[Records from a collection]
⁂

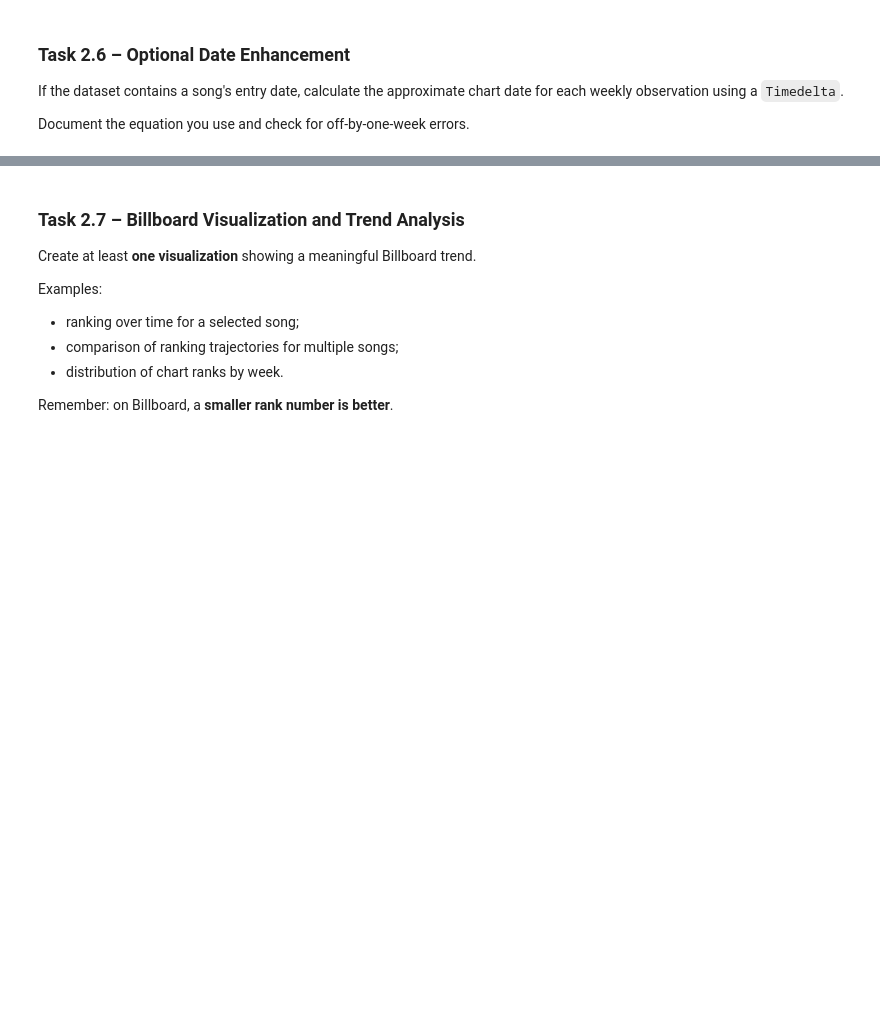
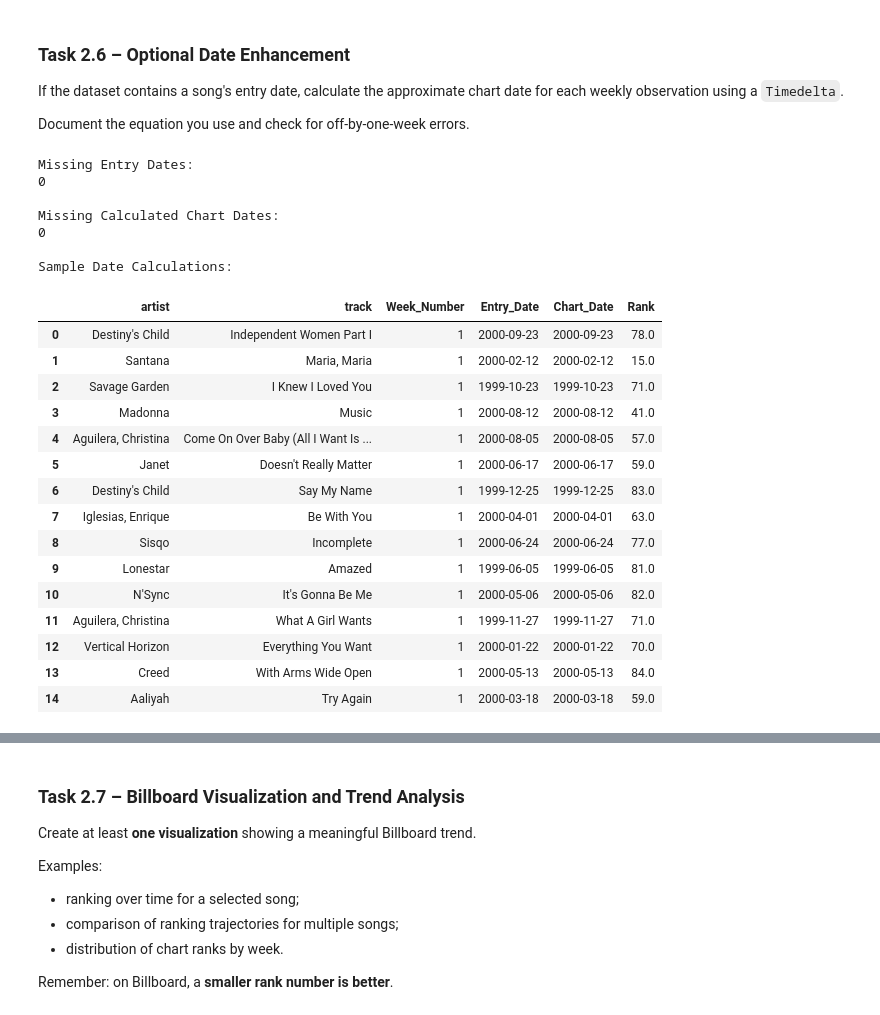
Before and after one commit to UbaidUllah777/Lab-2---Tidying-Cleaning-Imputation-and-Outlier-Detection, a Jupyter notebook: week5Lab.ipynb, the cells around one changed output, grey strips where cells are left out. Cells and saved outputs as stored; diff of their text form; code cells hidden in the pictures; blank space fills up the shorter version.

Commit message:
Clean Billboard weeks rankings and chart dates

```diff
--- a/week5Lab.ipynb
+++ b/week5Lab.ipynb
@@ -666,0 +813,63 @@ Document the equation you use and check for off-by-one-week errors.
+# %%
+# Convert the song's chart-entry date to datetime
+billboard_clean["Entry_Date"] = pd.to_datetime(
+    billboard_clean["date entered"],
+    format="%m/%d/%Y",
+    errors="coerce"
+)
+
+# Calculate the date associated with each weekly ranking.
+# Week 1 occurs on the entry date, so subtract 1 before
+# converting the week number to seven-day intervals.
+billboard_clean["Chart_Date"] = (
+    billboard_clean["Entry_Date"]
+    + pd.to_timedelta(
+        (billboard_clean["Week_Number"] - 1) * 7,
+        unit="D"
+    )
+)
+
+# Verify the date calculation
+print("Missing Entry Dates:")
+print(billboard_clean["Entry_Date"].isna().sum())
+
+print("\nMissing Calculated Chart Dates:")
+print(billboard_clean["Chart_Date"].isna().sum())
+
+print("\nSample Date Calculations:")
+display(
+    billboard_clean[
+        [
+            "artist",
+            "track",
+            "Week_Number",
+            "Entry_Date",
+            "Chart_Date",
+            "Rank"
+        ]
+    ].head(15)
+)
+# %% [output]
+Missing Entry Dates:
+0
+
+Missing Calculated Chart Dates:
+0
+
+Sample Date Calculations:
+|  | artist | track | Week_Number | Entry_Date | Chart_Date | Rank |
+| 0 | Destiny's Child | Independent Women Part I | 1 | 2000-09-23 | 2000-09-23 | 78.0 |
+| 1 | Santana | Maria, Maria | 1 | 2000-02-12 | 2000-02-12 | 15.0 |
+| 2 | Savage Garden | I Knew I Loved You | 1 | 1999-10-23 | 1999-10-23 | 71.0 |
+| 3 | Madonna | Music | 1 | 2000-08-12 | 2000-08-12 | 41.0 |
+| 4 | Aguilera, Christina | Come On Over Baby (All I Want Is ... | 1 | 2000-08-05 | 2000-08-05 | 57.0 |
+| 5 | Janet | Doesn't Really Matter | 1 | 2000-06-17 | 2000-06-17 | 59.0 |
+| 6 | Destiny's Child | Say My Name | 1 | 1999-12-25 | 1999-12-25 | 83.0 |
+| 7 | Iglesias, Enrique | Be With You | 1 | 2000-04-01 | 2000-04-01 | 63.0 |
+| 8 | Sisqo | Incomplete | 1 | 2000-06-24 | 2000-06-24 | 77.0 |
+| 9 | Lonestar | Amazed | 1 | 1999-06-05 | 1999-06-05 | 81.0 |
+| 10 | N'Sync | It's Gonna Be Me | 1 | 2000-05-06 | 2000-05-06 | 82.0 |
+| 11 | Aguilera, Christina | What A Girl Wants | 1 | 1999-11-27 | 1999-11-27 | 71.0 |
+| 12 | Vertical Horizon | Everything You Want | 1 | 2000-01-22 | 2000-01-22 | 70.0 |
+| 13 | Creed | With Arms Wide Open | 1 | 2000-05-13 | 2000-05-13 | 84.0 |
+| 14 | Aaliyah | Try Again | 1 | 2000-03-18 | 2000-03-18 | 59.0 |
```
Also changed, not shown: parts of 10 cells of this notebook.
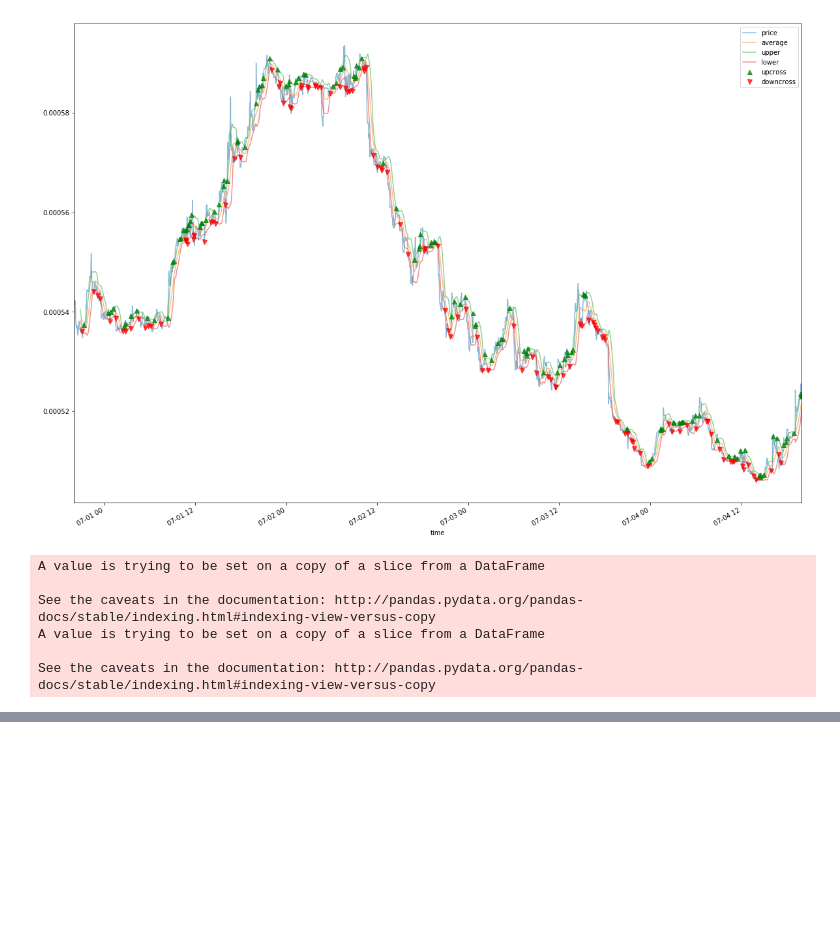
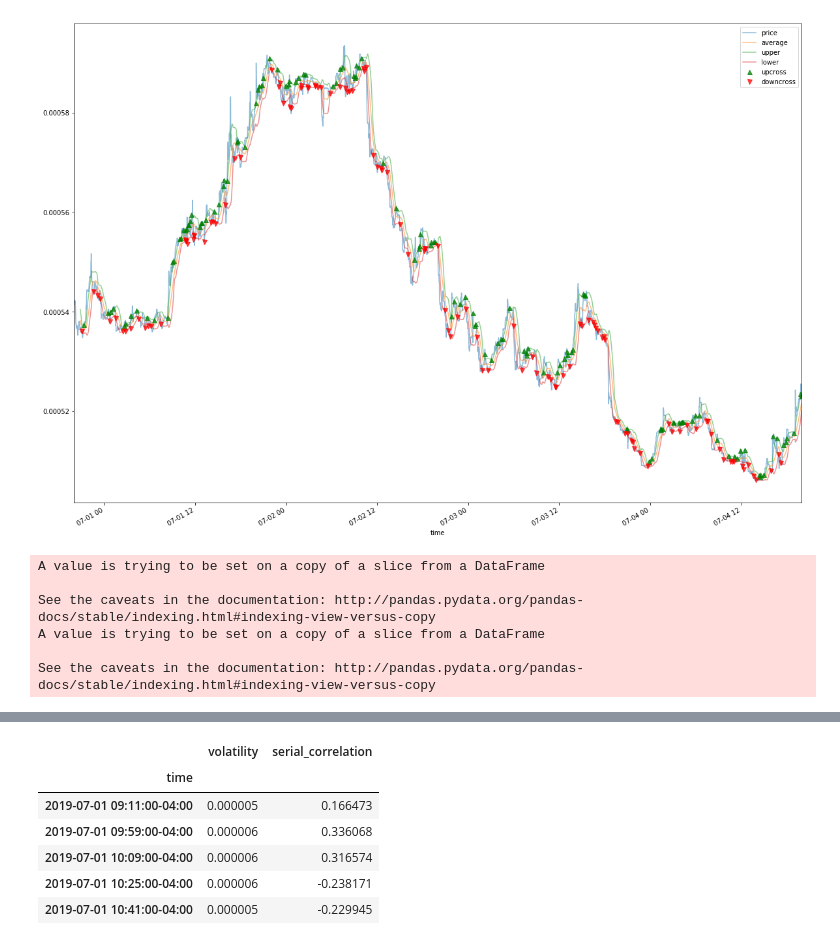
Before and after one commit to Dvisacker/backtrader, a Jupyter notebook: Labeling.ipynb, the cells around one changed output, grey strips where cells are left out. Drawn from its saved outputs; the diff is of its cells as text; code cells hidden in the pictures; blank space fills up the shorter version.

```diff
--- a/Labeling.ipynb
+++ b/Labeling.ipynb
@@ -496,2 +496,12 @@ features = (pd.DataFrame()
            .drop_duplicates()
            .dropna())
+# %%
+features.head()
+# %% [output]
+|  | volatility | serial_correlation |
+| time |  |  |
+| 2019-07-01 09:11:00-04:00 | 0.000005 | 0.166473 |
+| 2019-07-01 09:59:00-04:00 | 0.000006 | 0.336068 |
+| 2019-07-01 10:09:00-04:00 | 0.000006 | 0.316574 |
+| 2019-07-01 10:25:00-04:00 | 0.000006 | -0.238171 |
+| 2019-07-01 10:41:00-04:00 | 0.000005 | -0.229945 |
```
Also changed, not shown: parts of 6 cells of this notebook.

⁂

Say, as a single number and nothing more, how many lines of the entries contain the word "Labeling".

3